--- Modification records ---

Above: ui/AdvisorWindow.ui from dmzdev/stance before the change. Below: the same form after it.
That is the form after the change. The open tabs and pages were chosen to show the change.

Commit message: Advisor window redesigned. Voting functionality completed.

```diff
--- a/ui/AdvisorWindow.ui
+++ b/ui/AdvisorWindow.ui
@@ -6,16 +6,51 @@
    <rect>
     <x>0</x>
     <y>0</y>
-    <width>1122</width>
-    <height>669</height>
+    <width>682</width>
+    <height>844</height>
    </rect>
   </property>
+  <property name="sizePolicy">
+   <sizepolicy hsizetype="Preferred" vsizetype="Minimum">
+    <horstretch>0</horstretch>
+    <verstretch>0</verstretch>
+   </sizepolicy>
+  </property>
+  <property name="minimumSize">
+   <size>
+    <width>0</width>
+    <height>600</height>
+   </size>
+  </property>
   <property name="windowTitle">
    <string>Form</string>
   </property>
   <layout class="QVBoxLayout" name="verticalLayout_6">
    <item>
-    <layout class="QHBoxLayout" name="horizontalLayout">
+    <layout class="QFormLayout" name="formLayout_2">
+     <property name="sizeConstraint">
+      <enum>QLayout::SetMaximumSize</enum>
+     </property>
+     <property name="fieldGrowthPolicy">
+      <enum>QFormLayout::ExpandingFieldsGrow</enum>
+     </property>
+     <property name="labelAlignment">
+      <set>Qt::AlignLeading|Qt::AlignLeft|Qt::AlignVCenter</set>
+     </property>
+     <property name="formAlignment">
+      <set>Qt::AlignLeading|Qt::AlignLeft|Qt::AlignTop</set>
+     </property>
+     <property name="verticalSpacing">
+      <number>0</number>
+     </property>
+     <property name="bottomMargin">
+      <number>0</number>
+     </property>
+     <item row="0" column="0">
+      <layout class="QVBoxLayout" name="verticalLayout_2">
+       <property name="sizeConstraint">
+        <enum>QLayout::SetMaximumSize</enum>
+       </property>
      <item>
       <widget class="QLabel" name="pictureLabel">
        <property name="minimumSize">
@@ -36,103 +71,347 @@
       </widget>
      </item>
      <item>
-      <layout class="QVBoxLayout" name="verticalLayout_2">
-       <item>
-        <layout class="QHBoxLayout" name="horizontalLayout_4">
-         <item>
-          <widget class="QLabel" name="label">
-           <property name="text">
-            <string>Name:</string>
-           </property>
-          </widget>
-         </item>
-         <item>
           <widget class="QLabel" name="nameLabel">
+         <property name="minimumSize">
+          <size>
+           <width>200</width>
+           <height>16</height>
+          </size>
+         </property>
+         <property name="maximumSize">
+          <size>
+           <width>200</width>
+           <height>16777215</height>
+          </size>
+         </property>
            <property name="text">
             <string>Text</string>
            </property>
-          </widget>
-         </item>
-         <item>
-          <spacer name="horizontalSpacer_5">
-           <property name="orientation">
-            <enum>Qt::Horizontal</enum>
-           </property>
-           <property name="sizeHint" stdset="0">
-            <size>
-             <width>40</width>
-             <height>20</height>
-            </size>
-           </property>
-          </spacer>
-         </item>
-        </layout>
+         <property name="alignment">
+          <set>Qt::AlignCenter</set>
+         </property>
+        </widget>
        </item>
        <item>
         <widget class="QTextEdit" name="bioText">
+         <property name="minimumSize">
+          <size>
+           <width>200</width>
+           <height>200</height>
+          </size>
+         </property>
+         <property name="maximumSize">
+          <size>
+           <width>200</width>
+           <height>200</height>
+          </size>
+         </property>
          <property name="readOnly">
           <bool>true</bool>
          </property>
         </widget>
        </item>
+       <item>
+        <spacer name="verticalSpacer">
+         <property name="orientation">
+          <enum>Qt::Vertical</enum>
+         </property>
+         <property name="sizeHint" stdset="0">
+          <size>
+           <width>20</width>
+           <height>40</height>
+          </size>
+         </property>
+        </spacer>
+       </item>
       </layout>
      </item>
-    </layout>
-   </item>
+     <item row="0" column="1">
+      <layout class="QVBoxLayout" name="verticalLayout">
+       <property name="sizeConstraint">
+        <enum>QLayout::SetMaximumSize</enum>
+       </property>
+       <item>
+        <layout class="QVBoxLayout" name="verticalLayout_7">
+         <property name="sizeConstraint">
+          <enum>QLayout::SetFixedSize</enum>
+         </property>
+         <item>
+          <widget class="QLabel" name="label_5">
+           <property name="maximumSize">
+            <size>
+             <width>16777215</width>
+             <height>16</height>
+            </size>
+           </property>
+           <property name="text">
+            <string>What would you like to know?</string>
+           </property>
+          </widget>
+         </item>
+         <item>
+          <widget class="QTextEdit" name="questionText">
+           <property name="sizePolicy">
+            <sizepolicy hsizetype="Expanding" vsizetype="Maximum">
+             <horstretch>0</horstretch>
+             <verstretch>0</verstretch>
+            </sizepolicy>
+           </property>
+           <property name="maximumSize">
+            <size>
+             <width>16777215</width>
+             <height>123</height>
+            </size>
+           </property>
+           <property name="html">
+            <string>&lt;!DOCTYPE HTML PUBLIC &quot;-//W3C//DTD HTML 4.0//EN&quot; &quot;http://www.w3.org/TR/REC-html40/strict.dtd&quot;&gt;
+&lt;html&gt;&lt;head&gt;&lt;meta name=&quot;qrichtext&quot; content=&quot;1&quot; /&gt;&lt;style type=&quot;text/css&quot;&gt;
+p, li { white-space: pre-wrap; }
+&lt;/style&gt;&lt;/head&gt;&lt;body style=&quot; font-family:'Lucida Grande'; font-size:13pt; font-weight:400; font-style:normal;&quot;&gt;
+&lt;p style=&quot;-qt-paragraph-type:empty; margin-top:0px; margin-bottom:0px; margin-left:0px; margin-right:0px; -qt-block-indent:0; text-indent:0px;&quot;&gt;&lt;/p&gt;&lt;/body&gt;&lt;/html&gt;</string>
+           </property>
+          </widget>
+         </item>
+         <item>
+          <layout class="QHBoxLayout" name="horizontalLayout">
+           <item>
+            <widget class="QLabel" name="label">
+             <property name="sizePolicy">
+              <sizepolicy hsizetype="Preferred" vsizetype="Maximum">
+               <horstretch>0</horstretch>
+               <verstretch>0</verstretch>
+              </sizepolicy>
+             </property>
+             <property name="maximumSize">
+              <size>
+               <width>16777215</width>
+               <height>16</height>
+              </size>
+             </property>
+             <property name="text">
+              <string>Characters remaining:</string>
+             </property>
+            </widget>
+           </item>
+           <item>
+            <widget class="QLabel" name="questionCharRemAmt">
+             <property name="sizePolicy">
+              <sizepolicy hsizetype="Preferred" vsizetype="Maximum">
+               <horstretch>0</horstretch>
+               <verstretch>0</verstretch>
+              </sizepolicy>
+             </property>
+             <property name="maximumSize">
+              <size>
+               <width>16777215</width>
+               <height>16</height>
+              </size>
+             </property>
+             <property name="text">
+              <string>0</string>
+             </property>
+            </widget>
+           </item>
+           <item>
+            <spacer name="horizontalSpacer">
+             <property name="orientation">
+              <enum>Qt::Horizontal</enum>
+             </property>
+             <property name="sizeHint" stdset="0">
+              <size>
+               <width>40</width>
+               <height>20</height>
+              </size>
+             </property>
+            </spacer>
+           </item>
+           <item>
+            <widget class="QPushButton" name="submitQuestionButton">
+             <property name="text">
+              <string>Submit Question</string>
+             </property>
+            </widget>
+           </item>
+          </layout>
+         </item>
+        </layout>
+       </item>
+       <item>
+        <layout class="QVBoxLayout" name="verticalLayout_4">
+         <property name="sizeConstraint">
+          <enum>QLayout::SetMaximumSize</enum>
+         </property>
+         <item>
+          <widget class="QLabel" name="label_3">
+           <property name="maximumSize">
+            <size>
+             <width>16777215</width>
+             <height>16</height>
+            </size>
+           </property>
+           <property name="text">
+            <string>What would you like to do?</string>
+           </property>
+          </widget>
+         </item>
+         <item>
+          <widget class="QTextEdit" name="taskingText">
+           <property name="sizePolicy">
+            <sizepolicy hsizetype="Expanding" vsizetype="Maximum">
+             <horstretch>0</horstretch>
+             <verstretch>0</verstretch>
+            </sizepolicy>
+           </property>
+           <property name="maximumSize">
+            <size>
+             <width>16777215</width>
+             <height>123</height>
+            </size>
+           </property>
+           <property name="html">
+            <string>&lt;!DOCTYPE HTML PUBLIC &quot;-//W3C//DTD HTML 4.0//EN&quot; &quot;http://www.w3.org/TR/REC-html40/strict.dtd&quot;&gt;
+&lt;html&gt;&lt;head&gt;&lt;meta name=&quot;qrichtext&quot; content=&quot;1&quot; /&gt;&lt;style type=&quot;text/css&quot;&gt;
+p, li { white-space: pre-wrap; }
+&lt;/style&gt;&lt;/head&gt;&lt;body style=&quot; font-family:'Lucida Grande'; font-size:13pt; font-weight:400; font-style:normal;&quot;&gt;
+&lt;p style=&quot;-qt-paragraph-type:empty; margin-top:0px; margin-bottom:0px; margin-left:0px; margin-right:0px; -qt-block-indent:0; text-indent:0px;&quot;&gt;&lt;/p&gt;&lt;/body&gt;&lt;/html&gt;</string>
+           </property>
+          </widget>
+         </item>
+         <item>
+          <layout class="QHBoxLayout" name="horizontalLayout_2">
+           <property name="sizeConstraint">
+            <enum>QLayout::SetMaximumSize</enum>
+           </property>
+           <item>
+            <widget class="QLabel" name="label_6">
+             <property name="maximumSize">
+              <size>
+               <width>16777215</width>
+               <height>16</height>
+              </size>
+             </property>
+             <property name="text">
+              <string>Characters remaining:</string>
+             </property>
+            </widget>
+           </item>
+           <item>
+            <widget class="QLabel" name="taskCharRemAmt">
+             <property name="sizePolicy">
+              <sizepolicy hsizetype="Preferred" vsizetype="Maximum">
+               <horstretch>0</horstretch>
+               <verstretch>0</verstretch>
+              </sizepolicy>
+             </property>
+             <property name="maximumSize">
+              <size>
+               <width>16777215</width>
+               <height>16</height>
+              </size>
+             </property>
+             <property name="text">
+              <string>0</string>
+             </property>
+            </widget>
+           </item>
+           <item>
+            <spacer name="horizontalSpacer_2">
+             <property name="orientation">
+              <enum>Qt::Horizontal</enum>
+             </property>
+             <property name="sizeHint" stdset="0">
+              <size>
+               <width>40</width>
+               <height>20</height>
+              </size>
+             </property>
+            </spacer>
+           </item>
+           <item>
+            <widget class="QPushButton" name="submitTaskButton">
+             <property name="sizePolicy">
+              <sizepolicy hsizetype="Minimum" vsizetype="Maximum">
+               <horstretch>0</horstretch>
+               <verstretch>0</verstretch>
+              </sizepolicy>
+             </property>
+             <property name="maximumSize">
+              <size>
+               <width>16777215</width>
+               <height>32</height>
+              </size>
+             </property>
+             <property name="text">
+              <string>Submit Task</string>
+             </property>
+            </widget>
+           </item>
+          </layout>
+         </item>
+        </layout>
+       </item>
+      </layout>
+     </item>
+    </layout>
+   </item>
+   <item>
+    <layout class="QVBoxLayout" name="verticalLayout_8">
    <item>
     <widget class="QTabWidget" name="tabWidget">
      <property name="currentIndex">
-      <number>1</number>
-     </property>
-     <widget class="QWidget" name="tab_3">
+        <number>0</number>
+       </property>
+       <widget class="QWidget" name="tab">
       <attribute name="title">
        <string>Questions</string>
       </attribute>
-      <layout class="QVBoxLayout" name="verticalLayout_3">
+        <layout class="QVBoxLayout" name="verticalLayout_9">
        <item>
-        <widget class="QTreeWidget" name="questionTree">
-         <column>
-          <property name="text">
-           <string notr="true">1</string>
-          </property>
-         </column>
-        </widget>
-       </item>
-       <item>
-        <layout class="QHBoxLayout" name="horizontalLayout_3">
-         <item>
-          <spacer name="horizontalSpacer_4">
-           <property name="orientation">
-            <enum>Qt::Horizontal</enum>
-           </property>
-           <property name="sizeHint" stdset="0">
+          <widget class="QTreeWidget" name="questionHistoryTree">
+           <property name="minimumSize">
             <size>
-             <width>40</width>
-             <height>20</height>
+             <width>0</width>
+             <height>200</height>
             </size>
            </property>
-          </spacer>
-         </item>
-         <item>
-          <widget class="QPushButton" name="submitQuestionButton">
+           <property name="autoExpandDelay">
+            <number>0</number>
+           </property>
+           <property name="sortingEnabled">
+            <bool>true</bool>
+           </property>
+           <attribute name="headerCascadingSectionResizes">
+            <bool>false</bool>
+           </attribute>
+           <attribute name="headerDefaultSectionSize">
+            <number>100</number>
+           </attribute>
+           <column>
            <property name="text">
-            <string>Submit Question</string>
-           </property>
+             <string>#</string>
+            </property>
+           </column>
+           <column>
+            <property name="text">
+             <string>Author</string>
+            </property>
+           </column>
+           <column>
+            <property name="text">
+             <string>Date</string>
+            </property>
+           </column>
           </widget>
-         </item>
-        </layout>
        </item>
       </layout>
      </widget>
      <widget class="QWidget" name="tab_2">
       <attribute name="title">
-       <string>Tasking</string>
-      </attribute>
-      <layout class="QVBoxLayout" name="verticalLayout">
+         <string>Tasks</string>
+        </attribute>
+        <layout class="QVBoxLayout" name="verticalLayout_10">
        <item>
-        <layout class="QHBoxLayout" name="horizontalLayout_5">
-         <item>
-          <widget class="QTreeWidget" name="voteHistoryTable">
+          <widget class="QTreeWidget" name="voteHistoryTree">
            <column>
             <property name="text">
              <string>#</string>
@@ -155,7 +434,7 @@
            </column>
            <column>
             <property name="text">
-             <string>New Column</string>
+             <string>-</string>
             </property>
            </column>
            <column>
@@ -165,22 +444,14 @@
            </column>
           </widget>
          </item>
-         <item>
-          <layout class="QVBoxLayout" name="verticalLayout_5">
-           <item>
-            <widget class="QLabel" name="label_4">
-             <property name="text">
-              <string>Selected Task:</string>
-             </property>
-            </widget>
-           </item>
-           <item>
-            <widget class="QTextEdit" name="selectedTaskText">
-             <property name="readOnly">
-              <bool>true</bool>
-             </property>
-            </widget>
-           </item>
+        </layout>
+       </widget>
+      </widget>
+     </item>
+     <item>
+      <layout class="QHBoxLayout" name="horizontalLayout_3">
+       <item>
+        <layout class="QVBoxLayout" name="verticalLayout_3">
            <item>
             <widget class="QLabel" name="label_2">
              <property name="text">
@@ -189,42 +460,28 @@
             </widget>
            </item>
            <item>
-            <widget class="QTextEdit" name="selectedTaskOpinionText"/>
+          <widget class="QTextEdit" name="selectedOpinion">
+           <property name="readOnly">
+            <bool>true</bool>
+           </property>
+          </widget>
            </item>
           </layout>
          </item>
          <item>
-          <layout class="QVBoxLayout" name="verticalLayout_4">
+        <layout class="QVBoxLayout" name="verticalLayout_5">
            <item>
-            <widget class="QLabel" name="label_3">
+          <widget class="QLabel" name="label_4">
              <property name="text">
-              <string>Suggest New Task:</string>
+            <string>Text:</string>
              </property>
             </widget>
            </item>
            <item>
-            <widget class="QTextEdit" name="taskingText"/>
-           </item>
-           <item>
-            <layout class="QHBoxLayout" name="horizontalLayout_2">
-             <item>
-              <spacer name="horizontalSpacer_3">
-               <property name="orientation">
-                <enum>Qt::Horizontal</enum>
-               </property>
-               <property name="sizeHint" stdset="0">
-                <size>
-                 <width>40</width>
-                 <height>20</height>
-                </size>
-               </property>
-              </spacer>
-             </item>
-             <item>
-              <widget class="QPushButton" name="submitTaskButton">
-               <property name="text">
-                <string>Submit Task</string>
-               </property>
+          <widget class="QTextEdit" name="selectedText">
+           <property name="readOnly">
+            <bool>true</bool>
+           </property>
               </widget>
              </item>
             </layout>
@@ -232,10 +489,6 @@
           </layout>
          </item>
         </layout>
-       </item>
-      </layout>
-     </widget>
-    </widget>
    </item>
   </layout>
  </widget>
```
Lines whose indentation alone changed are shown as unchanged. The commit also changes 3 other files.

--- What you should do ---
When a line of the records holds the word "readOnly", copy that line.

--- Answer section ---
          <property name="readOnly">
-             <property name="readOnly">
+           <property name="readOnly">
+           <property name="readOnly">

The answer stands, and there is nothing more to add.